Coast to Coast: Part 1

May was a busy month and one that we’ll remember for a lifetime. 26 days, 207 miles (on foot), 1,003 pictures (not including all the deletes), and one fantastic 70th birthday trip! After a day of turnover with Grandma in SoCal, Meredith and I left the kids in Carlsbad (with Grandma) and hopped on a plane from LAX to Edinburgh, UK to step off on the Coast to Coast (C2C) walking trail. The C2C is a hike that runs from the west coast of England at St Bees Head on the Irish Sea and ends in Robin Hood’s Bay on the North Sea. The route was created by Alfred Wainwright back in the 1970s and links three National Parks via public rights of way and open access trails. English law is unique in that while you may own private land, land owners must allow foot passage through their land.

Wait?! Why are you walking across England again? Well, be careful when you ask Dad what he wants to do for his 70th birthday. After a few treks in the UK, it seems he has a real affinity for walking the English countryside. So when asked, he picked the C2C as the ideal way to mark the occasion. For most of the 26 days it would be Meredith, Elaine, Dad, and I; however, we were fortunate to have Laura and Gabe join the four of us for the first week.

The routine: Each day we would get up, eat breakfast, stuff our lunch into our day pack, and hit the road. No guide (we’re expert navigators right?). Rain or shine we walked east. Sometimes 8 miles. Sometimes 15 miles. At the end of the day we checked into a new B&B/pub/guesthouse, had a pint, and went to bed with a full stomach ready to walk again the next day. Fortunately our main bags were scooped up by a porter service and were patiently waiting for us at the evening’s accommodation spot.

After getting in to Edinburgh we jumped in a car with Laura and Gabe and made our way down to our “Day 0” spot, St Bees. We took a quick stroll to the beach to stretch our legs and get eyes on the starting point for the walk. Much to everyone’s delight, we were greeted by our first of what would be 1,000,000 sheep on our way down to the shore. This began the trend of stopping to photograph a sheep in its native environment which did not tire some in the group (it tired me though) for the duration of the trip. After a proper meal and some rest, we made our way back to the beach (Day 1 = 7 May) to pick some travel companions.

Tradition has it that hikers pick a pebble off the beach in the Irish Sea and carry it with them to throw into the North Sea once the trek is complete. With our rocks (of varying sizes) selected, we stepped off on our adventure. Day 1 started with a bit of climb up St Bees Head, past Fleswick Bay, staying along the coast before starting the first official turn to the east and passing through Sandwith.

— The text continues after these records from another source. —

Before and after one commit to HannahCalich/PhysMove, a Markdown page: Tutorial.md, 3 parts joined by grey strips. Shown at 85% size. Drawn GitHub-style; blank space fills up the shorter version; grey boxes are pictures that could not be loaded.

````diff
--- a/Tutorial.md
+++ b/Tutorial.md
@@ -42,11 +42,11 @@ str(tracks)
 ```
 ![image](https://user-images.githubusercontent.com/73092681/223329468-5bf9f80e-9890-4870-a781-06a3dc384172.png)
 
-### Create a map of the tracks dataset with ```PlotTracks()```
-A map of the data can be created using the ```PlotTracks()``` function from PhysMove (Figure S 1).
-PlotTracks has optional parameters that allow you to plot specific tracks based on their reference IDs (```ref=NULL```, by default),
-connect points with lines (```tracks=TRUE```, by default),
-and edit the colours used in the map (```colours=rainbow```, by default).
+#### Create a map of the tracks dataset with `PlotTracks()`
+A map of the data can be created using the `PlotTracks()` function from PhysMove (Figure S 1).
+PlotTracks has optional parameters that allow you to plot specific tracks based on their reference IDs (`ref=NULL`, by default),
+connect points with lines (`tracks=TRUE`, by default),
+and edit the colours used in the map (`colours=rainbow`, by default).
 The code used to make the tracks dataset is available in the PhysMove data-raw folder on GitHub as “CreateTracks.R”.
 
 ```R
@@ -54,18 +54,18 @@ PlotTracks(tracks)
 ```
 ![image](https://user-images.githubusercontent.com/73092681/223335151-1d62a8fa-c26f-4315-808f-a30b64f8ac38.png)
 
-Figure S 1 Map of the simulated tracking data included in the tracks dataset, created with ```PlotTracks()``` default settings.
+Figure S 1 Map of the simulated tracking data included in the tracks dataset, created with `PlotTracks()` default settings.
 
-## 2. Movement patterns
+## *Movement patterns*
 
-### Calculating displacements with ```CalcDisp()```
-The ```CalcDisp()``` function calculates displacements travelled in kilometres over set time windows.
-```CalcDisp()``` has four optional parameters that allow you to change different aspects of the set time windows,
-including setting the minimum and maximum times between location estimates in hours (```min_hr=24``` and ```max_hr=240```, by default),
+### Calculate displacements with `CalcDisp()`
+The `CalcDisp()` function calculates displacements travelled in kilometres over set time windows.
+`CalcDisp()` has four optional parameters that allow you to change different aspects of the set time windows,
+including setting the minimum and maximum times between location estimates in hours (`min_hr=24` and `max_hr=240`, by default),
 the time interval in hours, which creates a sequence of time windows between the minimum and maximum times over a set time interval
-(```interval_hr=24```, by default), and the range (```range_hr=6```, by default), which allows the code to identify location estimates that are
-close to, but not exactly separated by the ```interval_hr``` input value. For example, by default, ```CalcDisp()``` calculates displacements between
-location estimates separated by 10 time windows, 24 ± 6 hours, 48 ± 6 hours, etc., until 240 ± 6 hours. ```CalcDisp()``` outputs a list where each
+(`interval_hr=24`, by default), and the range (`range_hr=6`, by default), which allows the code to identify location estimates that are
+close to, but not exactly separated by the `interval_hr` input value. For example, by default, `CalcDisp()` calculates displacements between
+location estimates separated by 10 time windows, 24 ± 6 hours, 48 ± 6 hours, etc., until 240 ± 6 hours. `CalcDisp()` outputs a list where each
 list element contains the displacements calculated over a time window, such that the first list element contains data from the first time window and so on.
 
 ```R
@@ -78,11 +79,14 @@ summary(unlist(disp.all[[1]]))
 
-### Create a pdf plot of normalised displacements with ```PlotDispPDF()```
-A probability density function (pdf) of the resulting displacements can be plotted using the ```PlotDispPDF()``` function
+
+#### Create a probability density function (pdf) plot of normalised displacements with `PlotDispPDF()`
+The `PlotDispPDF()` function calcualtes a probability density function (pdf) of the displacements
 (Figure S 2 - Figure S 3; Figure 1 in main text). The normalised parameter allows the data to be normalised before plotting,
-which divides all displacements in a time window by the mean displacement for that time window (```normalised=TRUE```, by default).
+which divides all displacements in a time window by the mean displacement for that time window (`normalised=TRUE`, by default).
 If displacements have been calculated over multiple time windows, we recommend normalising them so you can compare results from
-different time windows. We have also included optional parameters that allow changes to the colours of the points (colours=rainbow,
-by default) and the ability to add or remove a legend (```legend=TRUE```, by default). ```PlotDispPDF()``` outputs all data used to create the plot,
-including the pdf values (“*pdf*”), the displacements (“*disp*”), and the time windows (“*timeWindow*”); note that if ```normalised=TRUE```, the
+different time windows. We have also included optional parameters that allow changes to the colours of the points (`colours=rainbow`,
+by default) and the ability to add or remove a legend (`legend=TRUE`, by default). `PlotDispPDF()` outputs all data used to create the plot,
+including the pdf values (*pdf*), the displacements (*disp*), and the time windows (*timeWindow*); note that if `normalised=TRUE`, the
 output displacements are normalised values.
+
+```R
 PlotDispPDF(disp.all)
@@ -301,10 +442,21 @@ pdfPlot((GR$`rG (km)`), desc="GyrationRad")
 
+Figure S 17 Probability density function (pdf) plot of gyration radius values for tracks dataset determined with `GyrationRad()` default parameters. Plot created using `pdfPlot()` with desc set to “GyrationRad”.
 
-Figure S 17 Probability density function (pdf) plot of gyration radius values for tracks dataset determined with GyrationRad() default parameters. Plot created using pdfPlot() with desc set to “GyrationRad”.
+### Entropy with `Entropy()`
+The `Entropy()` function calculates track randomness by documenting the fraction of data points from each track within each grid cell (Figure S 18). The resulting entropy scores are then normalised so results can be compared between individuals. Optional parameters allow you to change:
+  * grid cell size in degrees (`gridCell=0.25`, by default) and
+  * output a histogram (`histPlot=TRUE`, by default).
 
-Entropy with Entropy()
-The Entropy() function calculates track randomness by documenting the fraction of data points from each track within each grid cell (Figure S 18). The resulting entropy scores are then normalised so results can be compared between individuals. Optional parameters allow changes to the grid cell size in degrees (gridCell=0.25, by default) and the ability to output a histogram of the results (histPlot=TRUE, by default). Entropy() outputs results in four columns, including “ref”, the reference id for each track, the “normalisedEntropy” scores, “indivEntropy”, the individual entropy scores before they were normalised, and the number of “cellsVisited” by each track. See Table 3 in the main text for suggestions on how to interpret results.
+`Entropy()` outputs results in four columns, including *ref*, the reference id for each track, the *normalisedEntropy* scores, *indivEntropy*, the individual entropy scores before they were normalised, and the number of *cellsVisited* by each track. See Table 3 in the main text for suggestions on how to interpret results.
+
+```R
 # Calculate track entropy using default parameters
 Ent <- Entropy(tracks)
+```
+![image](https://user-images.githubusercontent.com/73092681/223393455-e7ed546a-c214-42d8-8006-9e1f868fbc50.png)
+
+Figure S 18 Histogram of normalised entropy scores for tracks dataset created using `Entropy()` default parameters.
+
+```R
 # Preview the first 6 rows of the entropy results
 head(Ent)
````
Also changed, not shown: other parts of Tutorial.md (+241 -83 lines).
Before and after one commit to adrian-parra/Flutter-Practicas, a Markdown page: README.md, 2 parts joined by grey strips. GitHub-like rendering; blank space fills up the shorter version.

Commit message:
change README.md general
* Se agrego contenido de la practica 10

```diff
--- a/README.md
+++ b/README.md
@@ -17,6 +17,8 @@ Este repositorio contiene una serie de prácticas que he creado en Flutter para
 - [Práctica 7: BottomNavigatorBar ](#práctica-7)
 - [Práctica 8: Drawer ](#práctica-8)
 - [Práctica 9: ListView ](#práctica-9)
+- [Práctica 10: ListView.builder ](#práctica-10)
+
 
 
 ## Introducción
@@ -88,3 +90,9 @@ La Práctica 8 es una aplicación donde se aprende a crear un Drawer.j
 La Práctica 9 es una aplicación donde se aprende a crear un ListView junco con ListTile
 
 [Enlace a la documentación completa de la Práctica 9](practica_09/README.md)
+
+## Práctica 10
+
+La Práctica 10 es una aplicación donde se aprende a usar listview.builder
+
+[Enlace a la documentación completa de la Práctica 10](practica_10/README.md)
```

After Sandwith we headed back to St Bees for the night, logging a little over 9 miles for the day. The next morning, we headed north and picked up the trail that would take us up Dent Hill and end at the famous (for the town of 220 people) Ennerdale Bridge. Just under 10 miles on Day 2 and a 1,800 vertical ft climb to ready the legs for the big climb the following day.

Day 3 (9 May) was on of the bigger legs of the trip. We started at Ennerdale Bridge and arrived in the rain at Seatoller almost 9 hours later. In between, Meredith, Laura, Gabe, and I split off on “the high route” where we clawed our way up Red Pike, High Stile (the highest summit on the C2C), and Haystacks in 30-40 kt winds. Mr. Wainwright cautioned in his book that this route was suitable only for “very strong and experienced fell walkers” in clear weather.

Despite being windburnt, a bit wet, and needing a little time to work our way through some pretty unmarked portions of the trail, we made it to Seatoller (population 420) and settled into a decent room and fantastic dinner at the Glaramara Hotel (hey, nobody said we were camping on this trip!).

Closing the books on Day 3 of the adventure, we covered 34.6 miles and already climbed a total of 8,422 vertical feet.